on . Posted in Fluid Dynamics

Head loss, abbreviated as $$h_l$$, is a pressure loss due to the resistance of the fluid and obstructions along the way in a pipe.  In fluid dynamics, head loss refers to the reduction in total head (pressure energy, kinetic energy, and potential energy) of a fluid as it flows through a pipe or other conduit due to friction between the fluid and the surface of the conduit.  This head loss is also known as friction loss, and it is measured in units of length, such as feet or meters.  The head loss increases with the flow rate of the fluid, the length and diameter of the conduit, and the roughness of the conduit surface.  It is an important consideration in the design and operation of fluid transport systems, as it can affect the efficiency of the system and the required pump or compressor power.

### major factors affecting head loss

Several factors contribute to head loss, and understanding these factors is crucial in designing and analyzing fluid systems.

• Frictional Resistance  -  Friction between the fluid and the walls of the conduit causes a loss of energy.  The roughness of the pipe or duct surface, as well as the velocity and viscosity of the fluid, influence frictional resistance.
• Pipe Length  -  Longer pipes result in higher head loss due to the increased distance over which frictional losses occur.
• Pipe Diameter  -  Smaller diameter pipes generally have higher frictional losses because a larger proportion of the fluid comes into contact with the pipe walls.
• Flow Velocity  -  Higher flow velocities lead to increased head loss due to greater frictional resistance.  However, very low velocities can also result in increased head loss due to a different phenomenon called laminar flow.
• Pipe Roughness  -  The roughness of the internal surface of the pipe affects frictional losses.

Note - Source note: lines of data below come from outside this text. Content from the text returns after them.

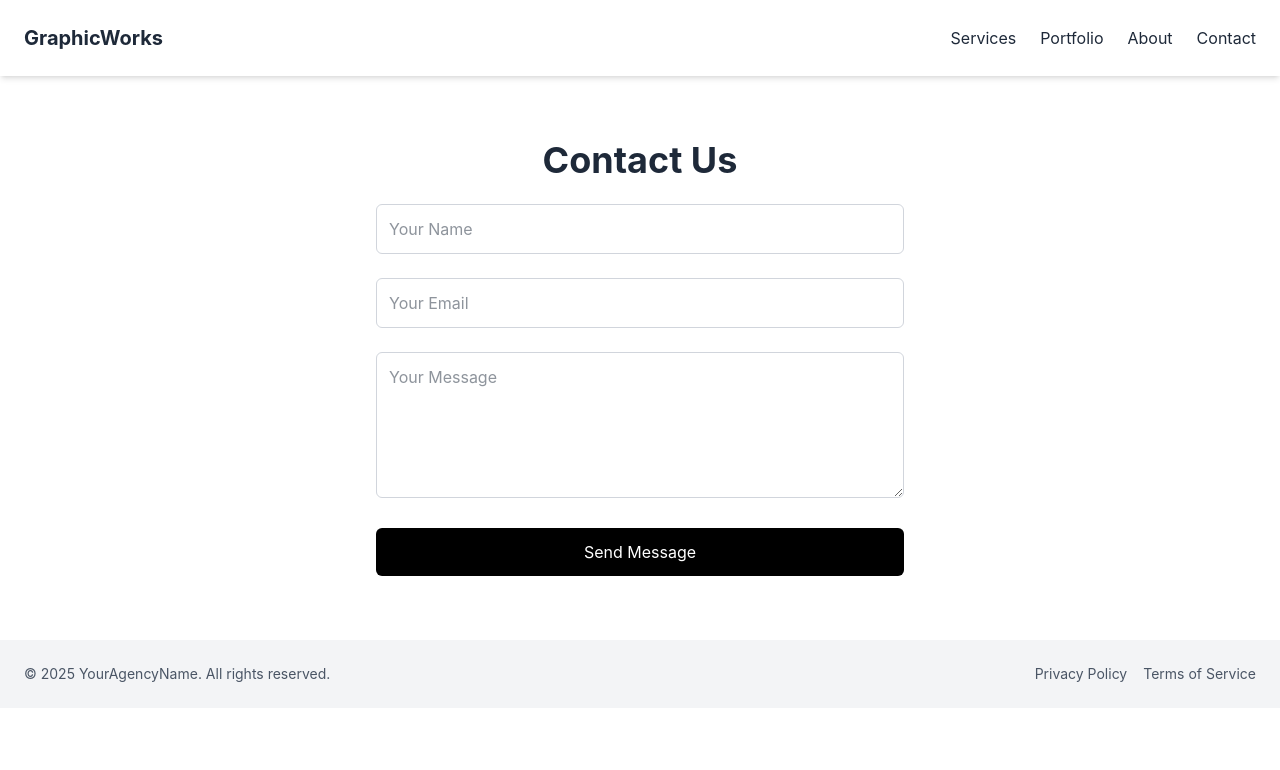
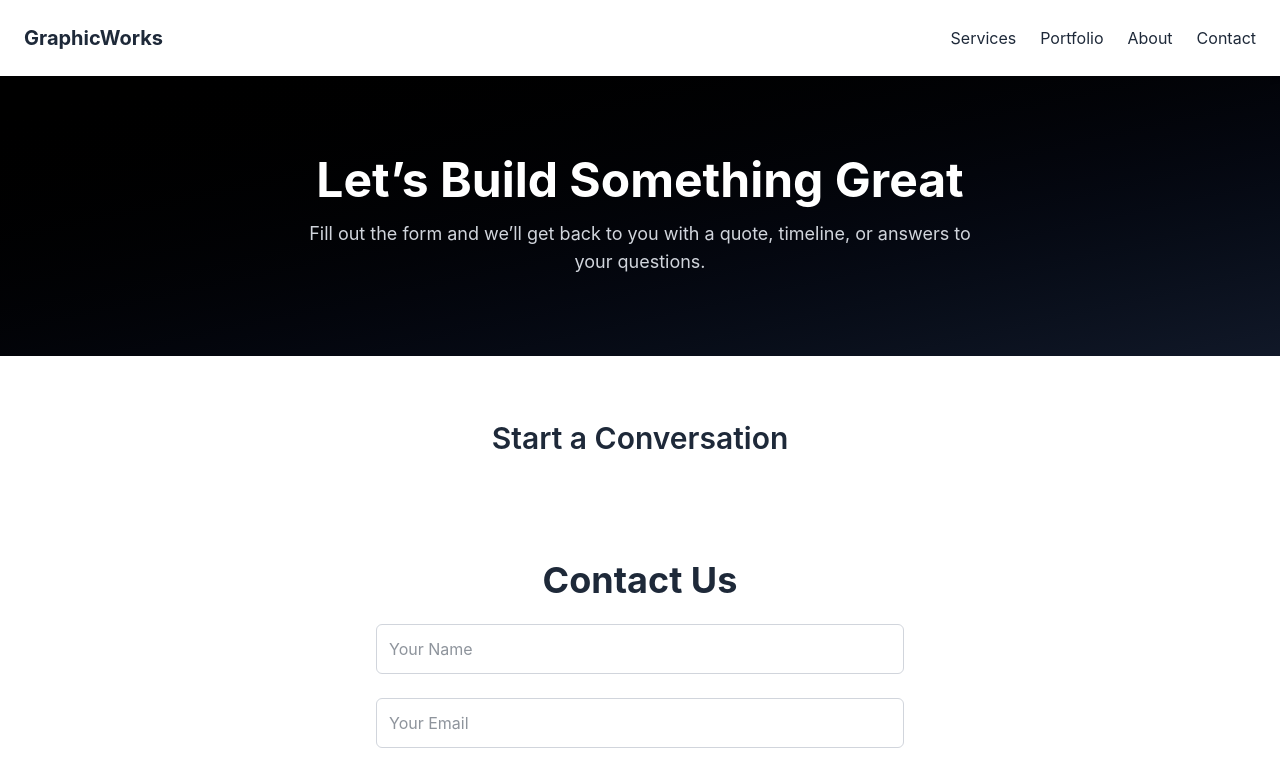
Before and after one commit to mmm1602/graphic-works-website, a Next.js app: page /contact in a window 1280 px wide. Shown: the top 770 px of the page. Built offline with nearby package versions, Linux system fonts and the light colour scheme.

Commit message:
Improved Contact Form

```diff
--- a/components/ContactForm.tsx
+++ b/components/ContactForm.tsx
@@ -60,7 +60,7 @@ export default function ContactForm() {
             name="name"
             type="text"
             placeholder="Your Name"
-            className="w-full border border-gray-300 p-3 rounded-md"
+            className="w-full border border-gray-300 p-3 rounded-md focus:outline-none focus:ring-2 focus:ring-black"
             value={formData.name}
             onChange={handleChange}
             required
--- a/pages/contact.tsx
+++ b/pages/contact.tsx
@@ -1,3 +1,4 @@
+import Head from 'next/head';
 import Navbar from '@/components/Navbar';
 import Footer from '@/components/Footer';
 import ContactForm from '@/components/ContactForm';
@@ -5,10 +6,32 @@ import ContactForm from '@/components/ContactForm';
 export default function Contact() {
   return (
     <>
+      <Head>
+        <title>Contact Us | YourAgencyName</title>
+        <meta
+          name="description"
+          content="Let’s work together. Reach out to us for web design, media, and 3D modeling projects."
+        />
+      </Head>
+
       <Navbar />
-      <main>
-        <ContactForm />
-      </main>
+
+      {/* Header Section */}
+      <section className="bg-gradient-to-br from-black to-gray-900 text-white py-20 px-6 text-center">
+        <h1 className="text-4xl md:text-5xl font-bold mb-4">Let’s Build Something Great</h1>
+        <p className="text-lg text-gray-300 max-w-2xl mx-auto">
+          Fill out the form and we’ll get back to you with a quote, timeline, or answers to your questions.
+        </p>
+      </section>
+
+      {/* Contact Form Section */}
+      <section className="py-16 px-6 bg-white">
+        <div className="max-w-2xl mx-auto">
+          <h2 className="text-3xl font-semibold text-center mb-10">Start a Conversation</h2>
+          <ContactForm />
+        </div>
+      </section>
+
       <Footer />
     </>
   );
```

Smoother pipes generally have lower head losses.
• Fluid Viscosity  -  Viscous fluids experience greater frictional losses.  The viscosity of the fluid is a crucial factor, especially in systems where the fluid properties can vary.
• Changes in Elevation  -  Changes in the elevation of the fluid column result in potential energy changes, affecting the total head.  Changes in elevation can lead to either a gain or loss of head.
• Fittings and Valves  -  The presence of fittings, valves, elbows, and other components in the fluid path introduces additional sources of head loss due to changes in flow direction.
• Flow Regime  -  The type of flow, whether laminar or turbulent, affects head loss differently.  In general, turbulent flow has higher head loss compared to laminar flow for the same flow rate.
• Fluid Density  -  Although it has a smaller impact compared to other factors, changes in fluid density can affect head loss, especially in systems where temperature changes significantly.

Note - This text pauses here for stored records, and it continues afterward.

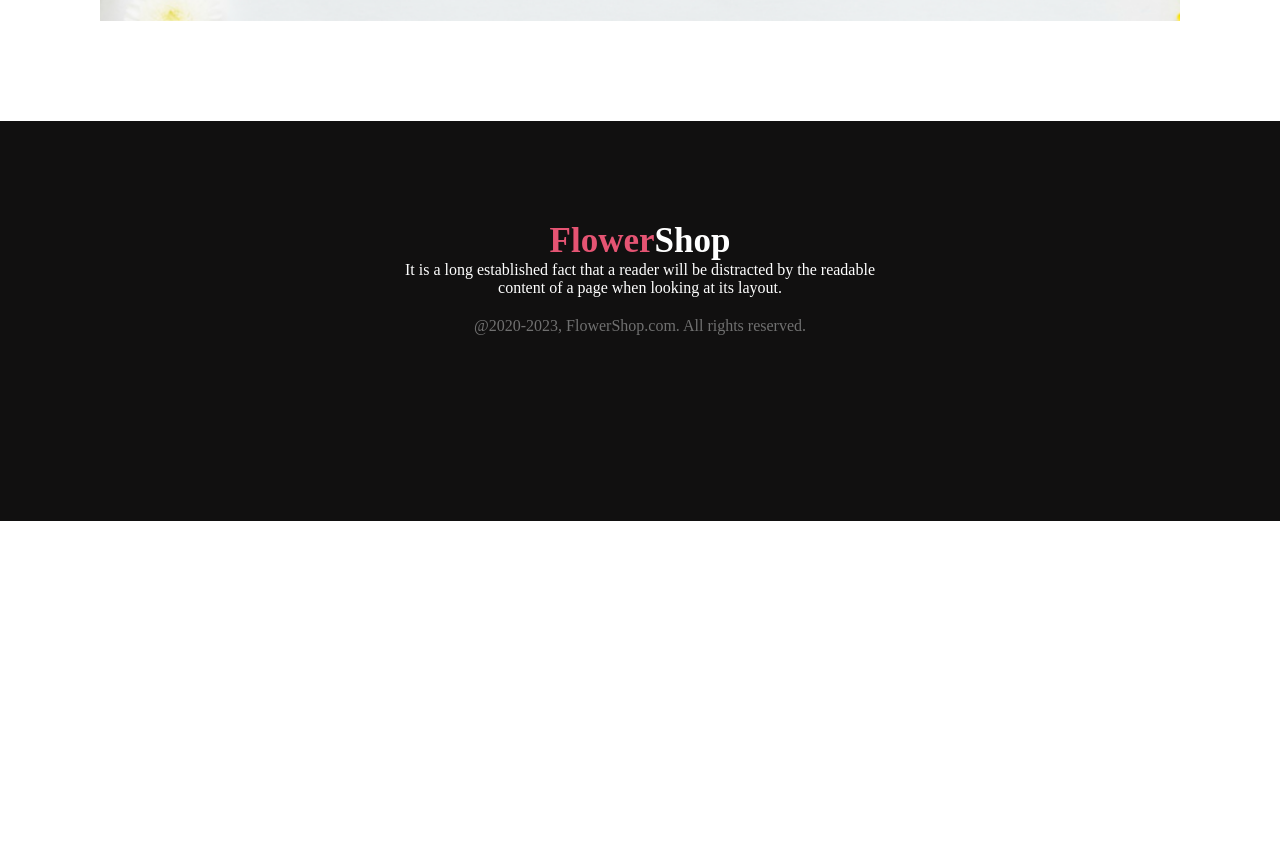
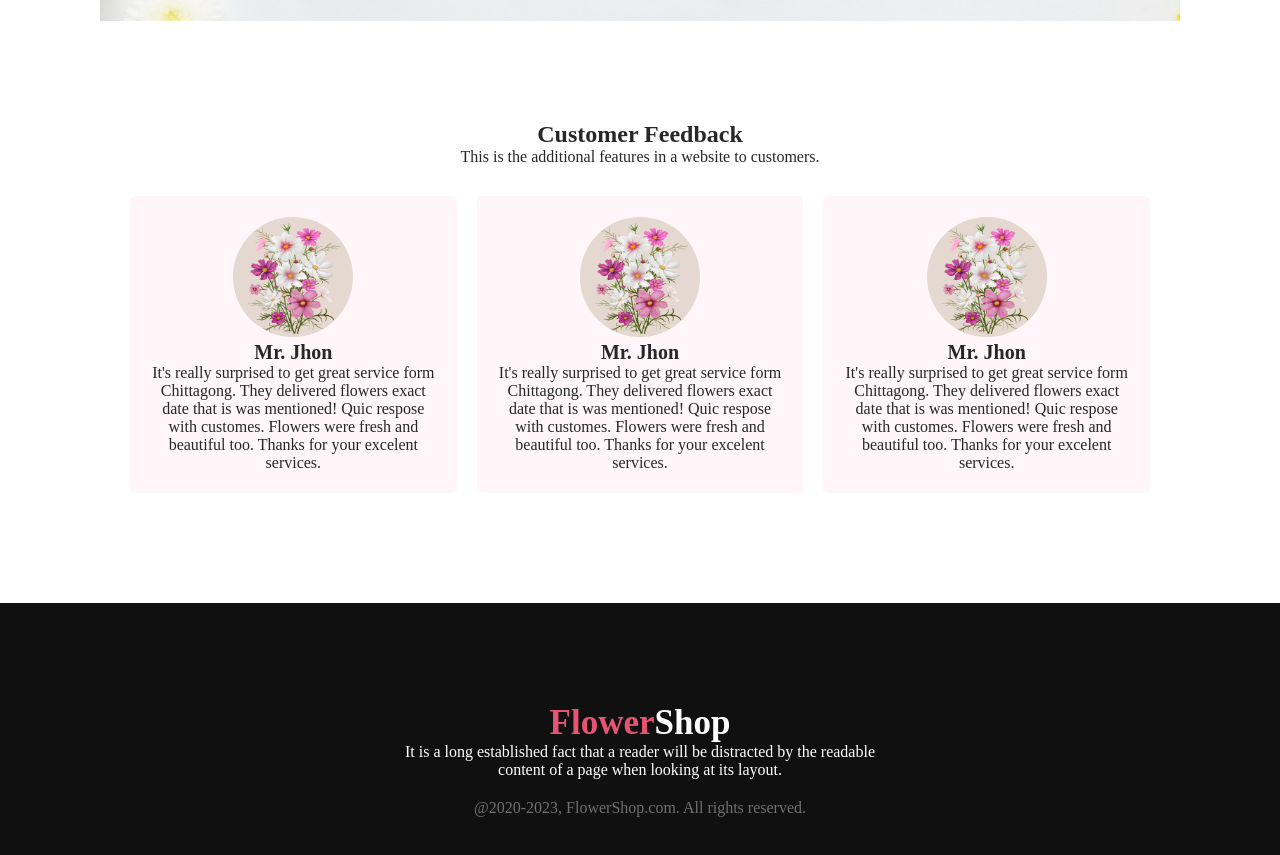
Before and after one commit to Rabiul913/flower-shop-assignment, a plain HTML site: page index.html in a window 1280 px wide. Shown: the part 3640-4495 px from the top of the page. Before the commit the page ends 4161 px from the top, so only its background shows below. Drawn offline with Linux system fonts and the light colour scheme; a web font is replaced by a local one.

Commit message:
customer feedback section added

```diff
--- a/assets/css/style.css
+++ b/assets/css/style.css
@@ -183,6 +183,33 @@ body{
     margin-right: 10px;
 }
 
+/* customer feedback section css */
+.section-feedback{
+    margin: 100px;
+}
+.feedback-content{
+    margin: 20px;
+    display: flex;
+    justify-content: space-around;
+}
+.feedback{
+    border: 1px solid #FEF6F8;
+    background-color: #FEF6F8;
+    width: 300px;
+    text-align: center;
+    padding: 20px;
+    margin: 10px;
+    border-radius: 5px;
+}
+.feedback>img{
+    width: 120px;
+    height: 120px;
+    border-radius: 50%;
+}
+.customer-name{
+    font-size: 20px;
+    font-weight: 600;
+}
 /* footer css */
 footer{
     background-color: #111010;
--- a/index.html
+++ b/index.html
@@ -121,11 +121,32 @@
                     <input type="text">
                     <button class="btn-primary">Subscribe</button>
                 </div>
-
             </div>
-
         </section>
         <!-- subscribe section end -->
+
+        <!-- customer feedback section start -->
+        <section class="section-feedback">
+            <h2 class="title">Customer Feedback</h2>
+            <p class="title-content">This is the additional features in a website to customers.</p>
+            <div class="feedback-content">
+                <div class="feedback">
+                    <img src="./assets/images/Rectangle-4.png" alt="">
+                    <p class="customer-name">Mr. Jhon</p>
+                    <p>It's really surprised to get great service form Chittagong. They delivered flowers exact date that is was mentioned! Quic respose with customes. Flowers were fresh and beautiful too. Thanks for your excelent services.</p>
+                </div>
+                <div class="feedback">
+                    <img src="./assets/images/Rectangle-4.png" alt="">
+                    <p class="customer-name">Mr. Jhon</p>
+                    <p>It's really surprised to get great service form Chittagong. They delivered flowers exact date that is was mentioned! Quic respose with customes. Flowers were fresh and beautiful too. Thanks for your excelent services.</p>
+                </div>
+                <div class="feedback">
+                    <img src="./assets/images/Rectangle-4.png" alt="">
+                    <p class="customer-name">Mr. Jhon</p>
+                    <p>It's really surprised to get great service form Chittagong. They delivered flowers exact date that is was mentioned! Quic respose with customes. Flowers were fresh and beautiful too. Thanks for your excelent services.</p>
+                </div>
+            </div>
+        </section>
 
     </main>
     <footer>
```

Understanding and quantifying these factors are essential for engineers and designers to optimize the performance and efficiency of fluid systems and pipelines.  Computational tools and empirical formulas, such as the Darcy-Weisbach equation or the Hazen-Williams equation, are commonly used to estimate head loss in practical engineering applications.

Major head loss, abbreviated as $$h_{l-major}$$, is the pressure drop caused by friction loss.  It does not matter if the pipe is horizontal, vertical or on an incline.

$$h_l = f \; ( l \;/\; d ) \; ( v^2 \;/\; 2 \; g )$$     (Major Head Loss)

$$f = 2\;g \; h_l \; d \;/\; l \; v^2$$

$$l = 2\;g \; h_l \; d \;/\; f \; v^2$$

$$d = l \; f \; v^2 \;/\; 2 \; g \; h_l$$

$$v = \sqrt{ 2\;g \; h_l \; d \;/\; f \; l }$$

$$g = f \; h_l \; d \;/\; 2 \; l \; v^2$$

Symbol English Metric
$$h_{l-major}$$ = major head loss  $$ft$$  $$m$$
$$f$$ = friction factor $$dimensionless$$
$$l$$ = lenght of the pipe $$ft$$  $$m$$
$$d$$ = pipe inside diameter $$in$$  $$mm$$
$$v$$ = velocity of the flow $$ft\;/\;sec$$ $$m\;/\;s$$
$$g$$ = gravitational constant $$lbf-ft^2\;/\;lbm^2$$  $$N - m^2\;/\;kg^2$$

Minor head loss, abbreviated as $$h_{l-minor}$$, is the pressure drop caused by fittings and valves.

$$h_l = K \; ( v^2 \;/\; 2 \; g )$$     (Minor Head Loss)

$$K = 2 \; g \; h_l \;/\; v^2$$

$$v = \sqrt{ 2 \; g \; h_l }$$

$$g = v^2 \;/\; 2 \; h_l$$

Symbol English Metric
$$\large{ h_{l-minor} }$$ = minor head loss  $$ft$$  $$m$$
$$\large{ K }$$ = loss coefficient $$dimensionless$$
$$\large{ v }$$ = velocity of the flow $$ft\;/\;sec$$ $$m\;/\;s$$
$$\large{ g }$$ = gravitational constant $$lbf-ft^2\;/\;lbm^2$$  $$N - m^2\;/\;kg^2$$